== Exercise prompt ==
The string "transition" may appear in lines of the entries below. Report how many lines hold it, with only the number.

== Data for analysis ==
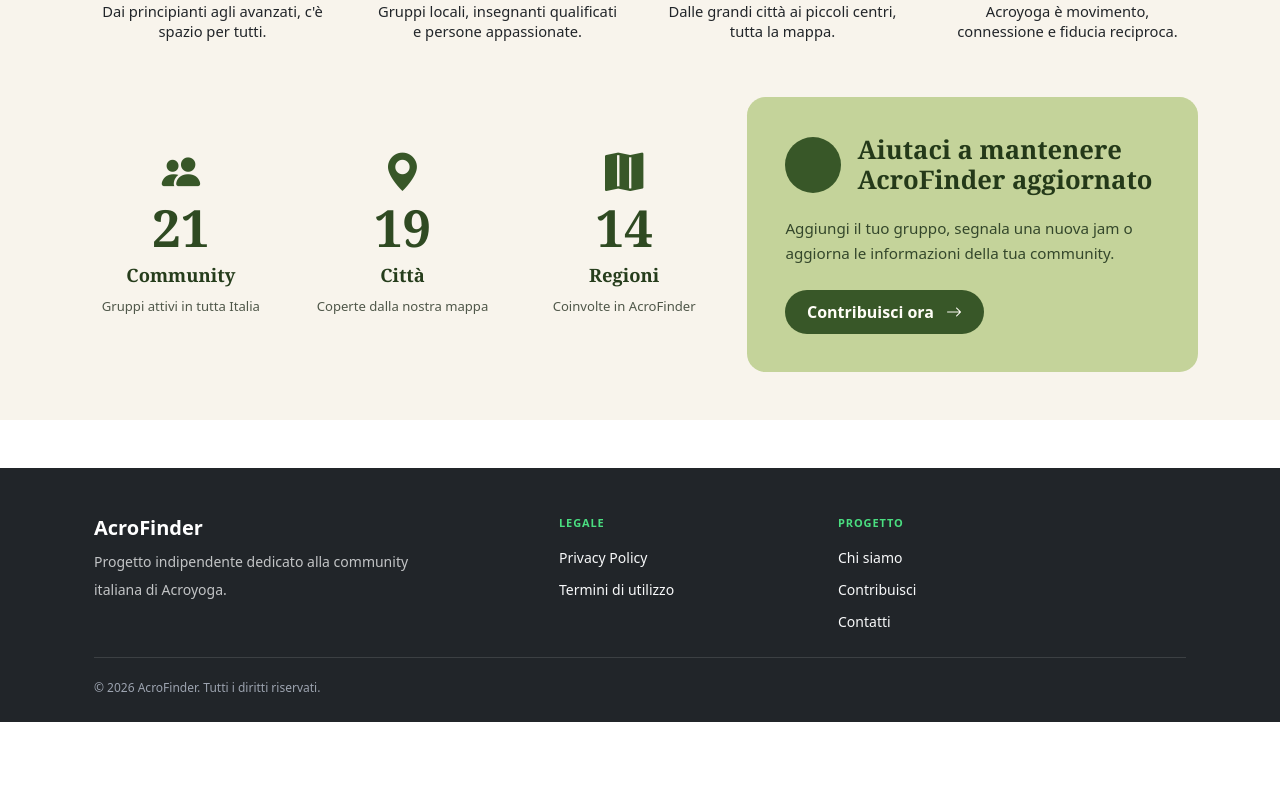
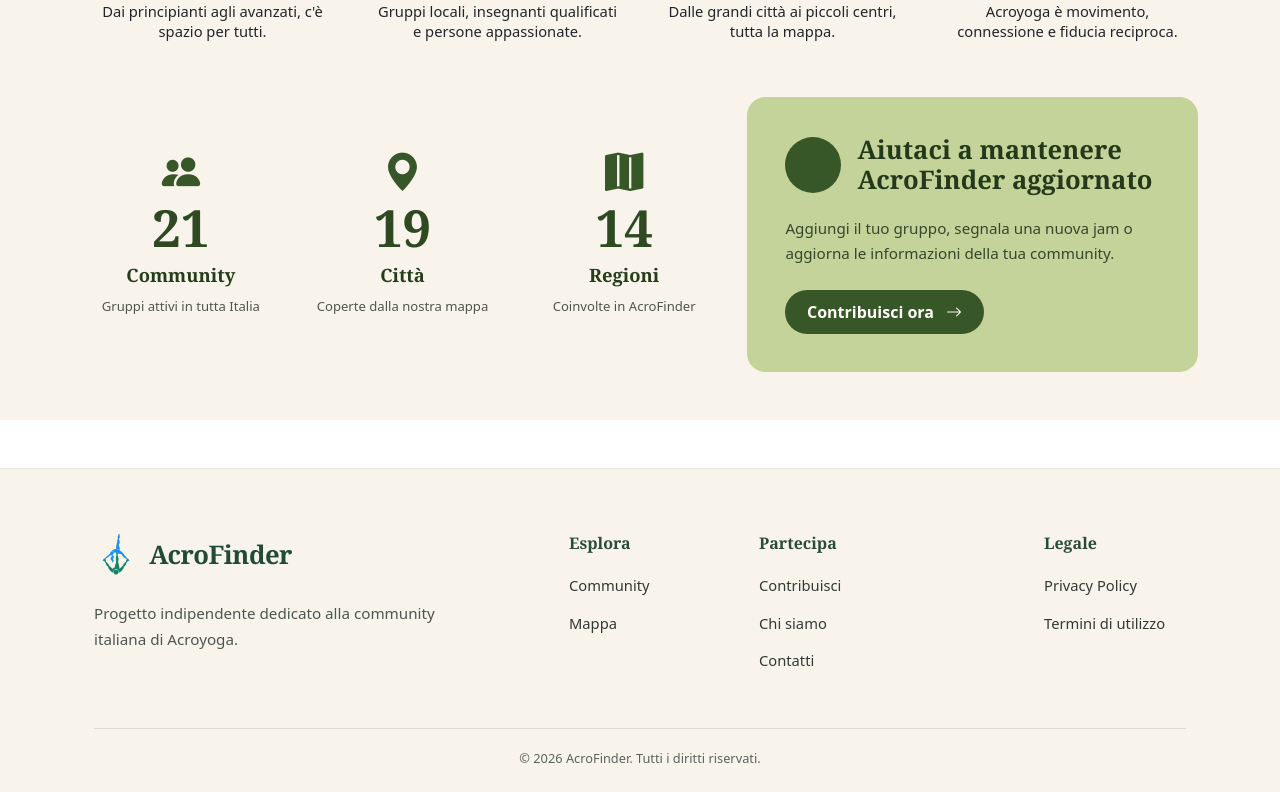
Before and after one commit to jacopo-nesti/AcroMap_Italy, a React (Vite) app: page / in a window 1280 px wide. Shown: the part 611-1403 px from the top of the page. Before the commit the page ends 1333 px from the top, so only its background shows below. Built offline with nearby package versions, Linux system fonts and the light colour scheme.

Commit message:
feat: redesign global responsive footer

```diff
--- a/src/components/Footer.jsx
+++ b/src/components/Footer.jsx
@@ -1,84 +1,81 @@
 import { Link } from 'react-router'
+import logoImage from '../assets/logo/acrofinder-logo.png'
+
+const footerGroups = [
+  {
+    label: 'Esplora',
+    className: 'col-6 col-md-6 col-lg-2',
+    links: [
+      { label: 'Community', to: '/community' },
+      { label: 'Mappa', to: '/map' },
+    ],
+  },
+  {
+    label: 'Partecipa',
+    className: 'col-6 col-md-6 col-lg-3',
+    links: [
+      { label: 'Contribuisci', to: '/contribute' },
+      { label: 'Chi siamo', to: '/aboutus' },
+      { label: 'Contatti', to: '/contactus' },
+    ],
+  },
+  {
+    label: 'Legale',
+    className: 'col-6 col-md-6 col-lg-2',
+    links: [
+      { label: 'Privacy Policy', to: '/privacy' },
+      { label: 'Termini di utilizzo', to: '/terms' },
+    ],
+  },
+]
 
 function Footer() {
   const currentYear = new Date().getFullYear()
 
   return (
-    <footer className="bg-dark text-light pt-5 pb-4 mt-5">
+    <footer className="site-footer">
       <div className="container px-4">
-
-        {/* Griglia Principale */}
-        <div className="row g-4 mb-4">
-
-          {/* Colonna 1: Info Progetto */}
+        <div className="row g-4 g-lg-5 site-footer__grid">
           <div className="col-12 col-md-6 col-lg-5">
-            <h3 className="h5 fw-bold text-white mb-2">
-              AcroFinder
-            </h3>
-            <p className="text-light opacity-75 small mb-0 lh-lg" style={{ maxWidth: '360px' }}>
+            <div className="site-footer__brand">
+              <img
+                src={logoImage}
+                alt=""
+                className="site-footer__logo"
+                aria-hidden="true"
+              />
+              <span className="site-footer__brand-name">AcroFinder</span>
+            </div>
+            <p className="site-footer__description">
               Progetto indipendente dedicato alla community italiana di Acroyoga.
             </p>
           </div>
 
-          {/* Colonna 2: Legale */}
-          <div className="col-6 col-md-3 col-lg-3">
-            <h6
-              className="text-uppercase fw-semibold mb-3"
-              style={{ fontSize: '11px', letterSpacing: '0.08em', color: '#4ade80' }}
+          {footerGroups.map((group) => (
+            <nav
+              key={group.label}
+              className={group.className}
+              aria-label={`${group.label} nel footer`}
             >
-              Legale
-            </h6>
-            <ul className="list-unstyled d-flex flex-column gap-2 mb-0">
-              <li>
-                <Link to="/privacy" className="text-light text-decoration-none fw-medium small hover-opacity">
-                  Privacy Policy
-                </Link>
-              </li>
-              <li>
-                <Link to="/terms" className="text-light text-decoration-none fw-medium small hover-opacity">
-                  Termini di utilizzo
-                </Link>
-              </li>
-            </ul>
-          </div>
-
-          {/* Colonna 3: Progetto */}
-          <div className="col-6 col-md-3 col-lg-4">
-            <h6
-              className="text-uppercase fw-semibold mb-3"
-              style={{ fontSize: '11px', letterSpacing: '0.08em', color: '#4ade80' }}
-            >
-              Progetto
-            </h6>
-            <ul className="list-unstyled d-flex flex-column gap-2 mb-0">
-              <li>
-                <Link to="/aboutus" className="text-light text-decoration-none fw-medium small hover-opacity">
-                  Chi siamo
-                </Link>
-              </li>
-              <li>
-                <Link to="/contribute" className="text-light text-decoration-none fw-medium small hover-opacity">
-                  Contribuisci
-                </Link>
-              </li>
-              <li>
-                <Link to="/contactus" className="text-light text-decoration-none fw-medium small hover-opacity">
-                  Contatti
-                </Link>
-              </li>
-            </ul>
-          </div>
-
+              <h2 className="site-footer__heading">{group.label}</h2>
+              <ul className="list-unstyled mb-0 site-footer__links">
+                {group.links.map((link) => (
+                  <li key={link.to}>
+                    <Link to={link.to} className="site-footer__link">
+                      {link.label}
+                    </Link>
+                  </li>
+                ))}
+              </ul>
+            </nav>
+          ))}
         </div>
 
-        {/* Riga Divisoria */}
-        <div className="pt-3" style={{ borderTop: '1px solid rgba(255,255,255,0.12)' }}>
-          {/* Copyright */}
-          <span style={{ color: '#9CA3AF', fontSize: '12px' }}>
+        <div className="site-footer__bottom">
+          <p className="mb-0">
             &copy; {currentYear} AcroFinder. Tutti i diritti riservati.
-          </span>
+          </p>
         </div>
-
       </div>
     </footer>
   )
--- a/src/index.css
+++ b/src/index.css
@@ -23,12 +23,121 @@
   border-radius: 0.75rem;
 }
 
-.hover-opacity {
-  transition: opacity 0.2s ease;
-}
-
-.hover-opacity:hover {
-  opacity: 0.75;
+.site-footer {
+  margin-top: 3rem;
+  padding: clamp(3rem, 5vw, 4.75rem) 0 1.5rem;
+  border-top: 1px solid rgba(45, 68, 50, 0.06);
+  background: #f8f4ec;
+  color: #2f3a34;
+}
+
+.site-footer__grid {
+  padding-bottom: clamp(2.25rem, 4vw, 3.5rem);
+}
+
+.site-footer__brand {
+  display: inline-flex;
+  align-items: center;
+  gap: 0.7rem;
+}
+
+.site-footer__logo {
+  display: block;
+  width: 2.75rem;
+  height: 2.75rem;
+  flex: 0 0 auto;
+  object-fit: contain;
+}
+
+.site-footer__brand-name {
+  color: #214b35;
+  font-family: Georgia, "Times New Roman", serif;
+  font-size: clamp(1.55rem, 2vw, 1.9rem);
+  font-weight: 700;
+  line-height: 1;
+  letter-spacing: -0.02em;
+}
+
+.site-footer__description {
+  max-width: 23rem;
+  margin: 1.15rem 0 0;
+  color: #4c5650;
+  font-size: 0.95rem;
+  line-height: 1.65;
+}
+
+.site-footer__heading {
+  margin: 0 0 1rem;
+  color: #294c38;
+  font-family: Georgia, "Times New Roman", serif;
+  font-size: 1rem;
+  font-weight: 700;
+  line-height: 1.3;
+}
+
+.site-footer__links {
+  display: flex;
+  flex-direction: column;
+  align-items: flex-start;
+  gap: 0.35rem;
+}
+
+.site-footer__link {
+  display: inline-flex;
+  align-items: center;
+  min-height: 2rem;
+  color: #303a34;
+  font-size: 0.92rem;
+  line-height: 1.35;
+  text-decoration: none;
+  text-underline-offset: 0.2em;
+  transition: color 160ms ease, text-decoration-color 160ms ease;
+}
+
+.site-footer__link:hover {
+  color: #176044;
+  text-decoration: underline;
+  text-decoration-color: rgba(23, 96, 68, 0.5);
+}
+
+.site-footer__link:focus-visible {
+  border-radius: 0.2rem;
+  outline: 3px solid rgba(23, 96, 68, 0.4);
+  outline-offset: 3px;
+  color: #176044;
+}
+
+.site-footer__bottom {
+  padding-top: 1.25rem;
+  border-top: 1px solid rgba(45, 68, 50, 0.14);
+  color: #5a635e;
+  font-size: 0.8rem;
+  line-height: 1.5;
+  text-align: center;
+}
+
+@media (max-width: 575.98px) {
+  .site-footer {
+    margin-top: 2rem;
+    padding-top: 2.5rem;
+  }
+
+  .site-footer__grid {
+    --bs-gutter-y: 2rem;
+  }
+
+  .site-footer__description {
+    max-width: 21rem;
+  }
+
+  .site-footer__link {
+    min-height: 2.75rem;
+    padding-block: 0.35rem;
+  }
+
+  .site-footer__bottom {
+    padding-inline: 0.75rem;
+  }
 }
 
 .transition-all {
@@ -1071,7 +1180,7 @@
   gap: 0.35rem;
   margin-top: 1rem;
   padding: 0.35rem 0;
-  color: #385728;
+  color: #171914;
   text-decoration: none;
   font-weight: 700;
   font-size: 0.94rem;
@@ -1079,7 +1188,7 @@
 
 .home-hero__more:hover,
 .home-hero__more:focus-visible {
-  color: #35531b;
+  color: #000;
   text-decoration: underline;
 }
 
@@ -1385,6 +1494,7 @@
   }
 
   .home-navbar__menu {
+    align-items: center;
     gap: clamp(1.35rem, 2vw, 2.4rem);
     padding: 0;
   }
@@ -1392,12 +1502,15 @@
   .home-navbar .home-navbar__collapse {
     flex: 0 0 auto;
     width: auto;
-    margin-right: clamp(1rem, 16vw, 20rem);
+    margin-right: clamp(1rem, 18vw, 22rem);
     margin-left: auto;
   }
 
   .home-navbar__link {
     padding: 0.55rem 0.15rem;
+    color: #172b14;
+    font-size: 1.04rem;
+    font-weight: 750;
   }
 
   .home-hero__content {
```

== Your solution ==
3